Provided material –
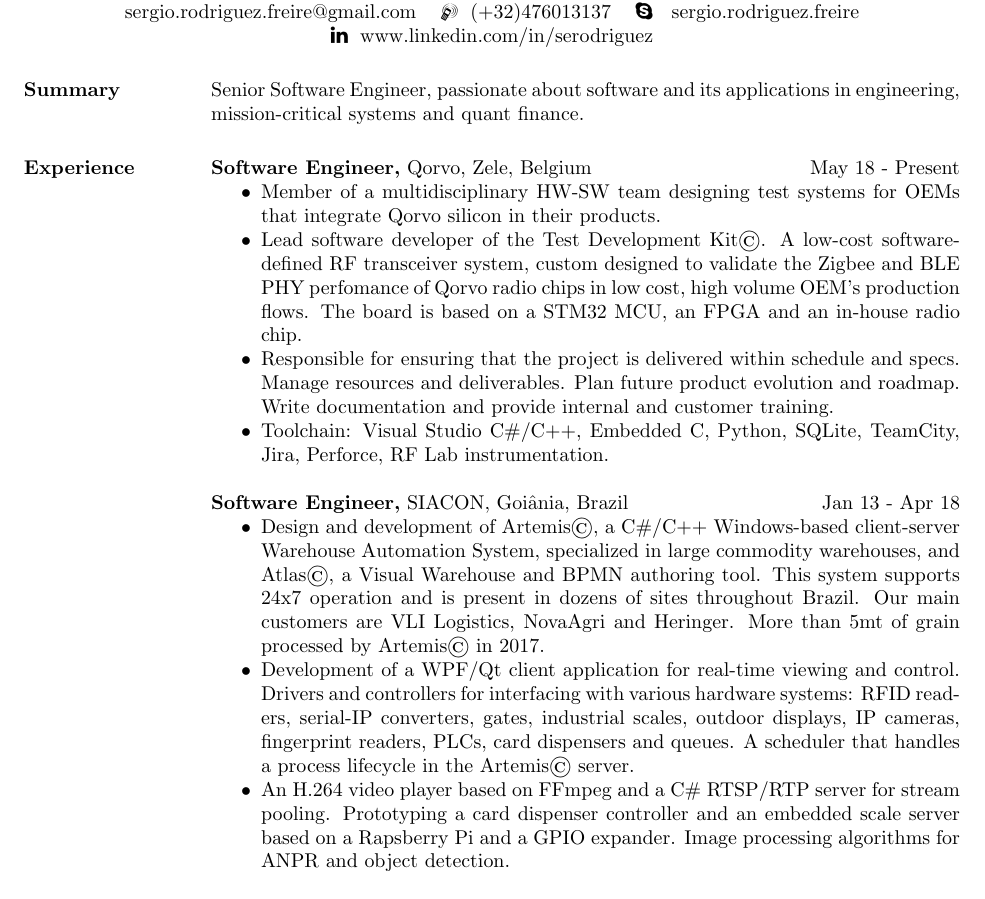
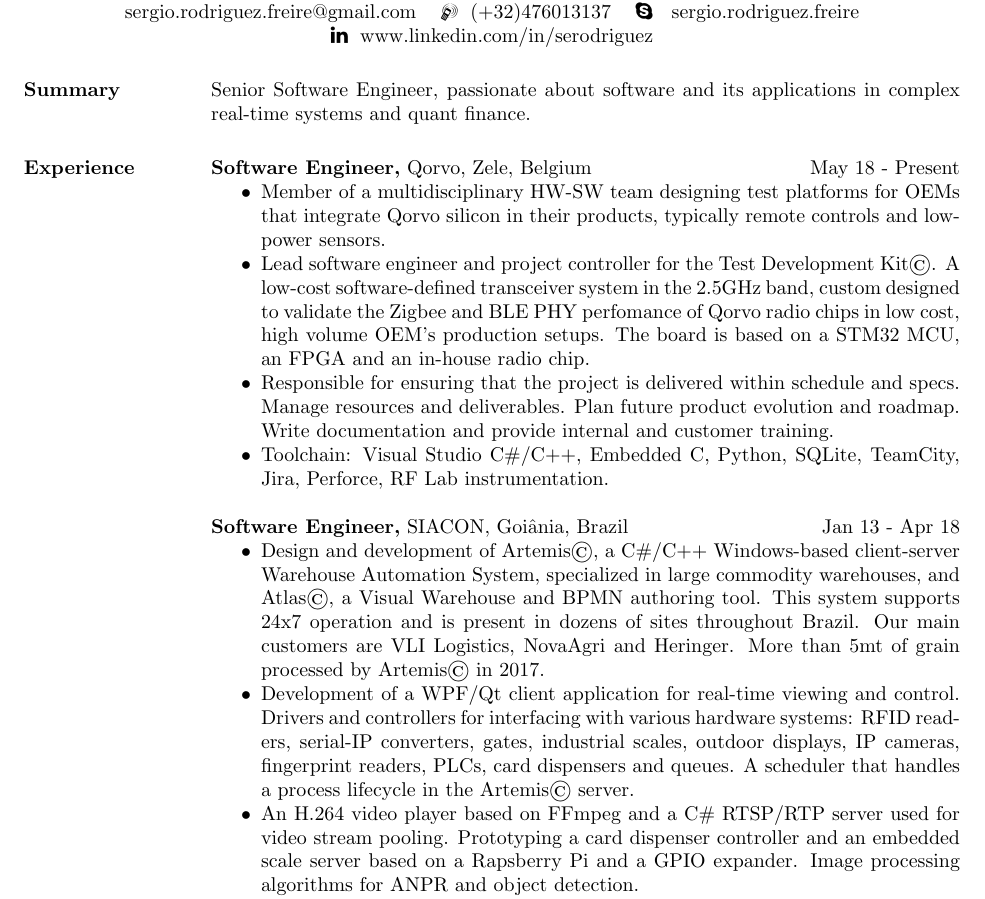
Before and after one commit to sergiorf/cv, a LaTeX CV (cv_eng.tex): part of page 1 of 3, cut so that both start at the same text. Compiled offline with pdfLaTeX.

Commit message:
fix details

```diff
--- a/cv_eng.tex
+++ b/cv_eng.tex
@@ -168,23 +168,23 @@
 
 
 \section{Summary}
-Senior Software Engineer, passionate about software and its applications in engineering, mission-critical systems and quant finance.
+Senior Software Engineer, passionate about software and its applications in complex real-time systems and quant finance.
 
 \section{Experience}
 
  {\bf Software Engineer,} Qorvo, Zele, Belgium \hfill May 18 - Present
  \begin{itemize} \itemsep -2pt
- \item Member of a multidisciplinary HW-SW team designing test systems for OEMs that integrate Qorvo silicon in their products.
- \item Lead software developer of the Test Development Kit$\copyright$. A low-cost software-defined RF transceiver system, custom designed to validate the Zigbee and BLE PHY perfomance of Qorvo radio chips in low cost, high volume OEM's production flows. The board is based on a STM32 MCU, an FPGA and an in-house radio chip.
+ \item Member of a multidisciplinary HW-SW team designing test platforms for OEMs that integrate Qorvo silicon in their products, typically remote controls and low-power sensors.
+ \item Lead software engineer and project controller for the Test Development Kit$\copyright$. A low-cost software-defined transceiver system in the 2.5GHz band, custom designed to validate the Zigbee and BLE PHY perfomance of Qorvo radio chips in low cost, high volume OEM's production setups. The board is based on a STM32 MCU, an FPGA and an in-house radio chip.
  \item Responsible for ensuring that the project is delivered within schedule and specs. Manage resources and deliverables. Plan future product evolution and roadmap. Write documentation and provide internal and customer training.
  \item Toolchain: Visual Studio C\#/C++, Embedded C, Python, SQLite, TeamCity, Jira, Perforce, RF Lab instrumentation.
 \end{itemize}
 
  {\bf Software Engineer,} SIACON, Goiânia, Brazil \hfill Jan 13 - Apr 18
  \begin{itemize} \itemsep -2pt  % reduce space between items
- \item Design and development of Artemis©, a C\#/C++ Windows-based client-server Warehouse Automation System, specialized in large commodity warehouses, and Atlas©, a Visual Warehouse and BPMN authoring tool. This system supports 24x7 operation and is present in dozens of sites throughout Brazil. Our main customers are VLI Logistics, NovaAgri and Heringer. More than 5mt of grain processed by Artemis© in 2017.
+ \item Design and development of Artemis$\copyright$, a C\#/C++ Windows-based client-server Warehouse Automation System, specialized in large commodity warehouses, and Atlas©, a Visual Warehouse and BPMN authoring tool. This system supports 24x7 operation and is present in dozens of sites throughout Brazil. Our main customers are VLI Logistics, NovaAgri and Heringer. More than 5mt of grain processed by Artemis© in 2017.
  \item Development of a WPF/Qt client application for real-time viewing and control. Drivers and controllers for interfacing with various hardware systems: RFID readers, serial-IP converters, gates, industrial scales, outdoor displays, IP cameras, fingerprint readers, PLCs, card dispensers and queues. A scheduler that handles a process lifecycle in the Artemis© server.
- \item An H.264 video player based on FFmpeg and a C\# RTSP/RTP server for stream pooling. Prototyping a card dispenser controller and an embedded scale server based on a Rapsberry Pi and a GPIO expander. Image processing algorithms for ANPR and object detection.
+ \item An H.264 video player based on FFmpeg and a C\# RTSP/RTP server used for video stream pooling. Prototyping a card dispenser controller and an embedded scale server based on a Rapsberry Pi and a GPIO expander. Image processing algorithms for ANPR and object detection.
  \item Creation of a hardware emulation layer used for automated testing.
  \item Toolchain: Visual Studio C\#/C++, Native Interop, Python, WPF, Qt4, SQL Server, FFmpeg, OpenCV, SignalR, TeamCity, PowerShell, Git.
 \end{itemize}
```
Also changed, not shown: cv_eng.tex (4 more changed lines).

Exercise prompt –
Leaving all pictures aside, quote each record exactly.

Response to the exercise –
Before and after one commit to sergiorf/cv, a LaTeX CV (cv_eng.tex): part of page 1 of 3, cut so that both start at the same text. Compiled offline with pdfLaTeX.

Commit message:
fix details

```diff
--- a/cv_eng.tex
+++ b/cv_eng.tex
@@ -168,23 +168,23 @@
 
 
 \section{Summary}
-Senior Software Engineer, passionate about software and its applications in engineering, mission-critical systems and quant finance.
+Senior Software Engineer, passionate about software and its applications in complex real-time systems and quant finance.
 
 \section{Experience}
 
  {\bf Software Engineer,} Qorvo, Zele, Belgium \hfill May 18 - Present
  \begin{itemize} \itemsep -2pt
- \item Member of a multidisciplinary HW-SW team designing test systems for OEMs that integrate Qorvo silicon in their products.
- \item Lead software developer of the Test Development Kit$\copyright$. A low-cost software-defined RF transceiver system, custom designed to validate the Zigbee and BLE PHY perfomance of Qorvo radio chips in low cost, high volume OEM's production flows. The board is based on a STM32 MCU, an FPGA and an in-house radio chip.
+ \item Member of a multidisciplinary HW-SW team designing test platforms for OEMs that integrate Qorvo silicon in their products, typically remote controls and low-power sensors.
+ \item Lead software engineer and project controller for the Test Development Kit$\copyright$. A low-cost software-defined transceiver system in the 2.5GHz band, custom designed to validate the Zigbee and BLE PHY perfomance of Qorvo radio chips in low cost, high volume OEM's production setups. The board is based on a STM32 MCU, an FPGA and an in-house radio chip.
  \item Responsible for ensuring that the project is delivered within schedule and specs. Manage resources and deliverables. Plan future product evolution and roadmap. Write documentation and provide internal and customer training.
  \item Toolchain: Visual Studio C\#/C++, Embedded C, Python, SQLite, TeamCity, Jira, Perforce, RF Lab instrumentation.
 \end{itemize}
 
  {\bf Software Engineer,} SIACON, Goiânia, Brazil \hfill Jan 13 - Apr 18
  \begin{itemize} \itemsep -2pt  % reduce space between items
- \item Design and development of Artemis©, a C\#/C++ Windows-based client-server Warehouse Automation System, specialized in large commodity warehouses, and Atlas©, a Visual Warehouse and BPMN authoring tool. This system supports 24x7 operation and is present in dozens of sites throughout Brazil. Our main customers are VLI Logistics, NovaAgri and Heringer. More than 5mt of grain processed by Artemis© in 2017.
+ \item Design and development of Artemis$\copyright$, a C\#/C++ Windows-based client-server Warehouse Automation System, specialized in large commodity warehouses, and Atlas©, a Visual Warehouse and BPMN authoring tool. This system supports 24x7 operation and is present in dozens of sites throughout Brazil. Our main customers are VLI Logistics, NovaAgri and Heringer. More than 5mt of grain processed by Artemis© in 2017.
  \item Development of a WPF/Qt client application for real-time viewing and control. Drivers and controllers for interfacing with various hardware systems: RFID readers, serial-IP converters, gates, industrial scales, outdoor displays, IP cameras, fingerprint readers, PLCs, card dispensers and queues. A scheduler that handles a process lifecycle in the Artemis© server.
- \item An H.264 video player based on FFmpeg and a C\# RTSP/RTP server for stream pooling. Prototyping a card dispenser controller and an embedded scale server based on a Rapsberry Pi and a GPIO expander. Image processing algorithms for ANPR and object detection.
+ \item An H.264 video player based on FFmpeg and a C\# RTSP/RTP server used for video stream pooling. Prototyping a card dispenser controller and an embedded scale server based on a Rapsberry Pi and a GPIO expander. Image processing algorithms for ANPR and object detection.
  \item Creation of a hardware emulation layer used for automated testing.
  \item Toolchain: Visual Studio C\#/C++, Native Interop, Python, WPF, Qt4, SQL Server, FFmpeg, OpenCV, SignalR, TeamCity, PowerShell, Git.
 \end{itemize}
```
Also changed, not shown: cv_eng.tex (4 more changed lines).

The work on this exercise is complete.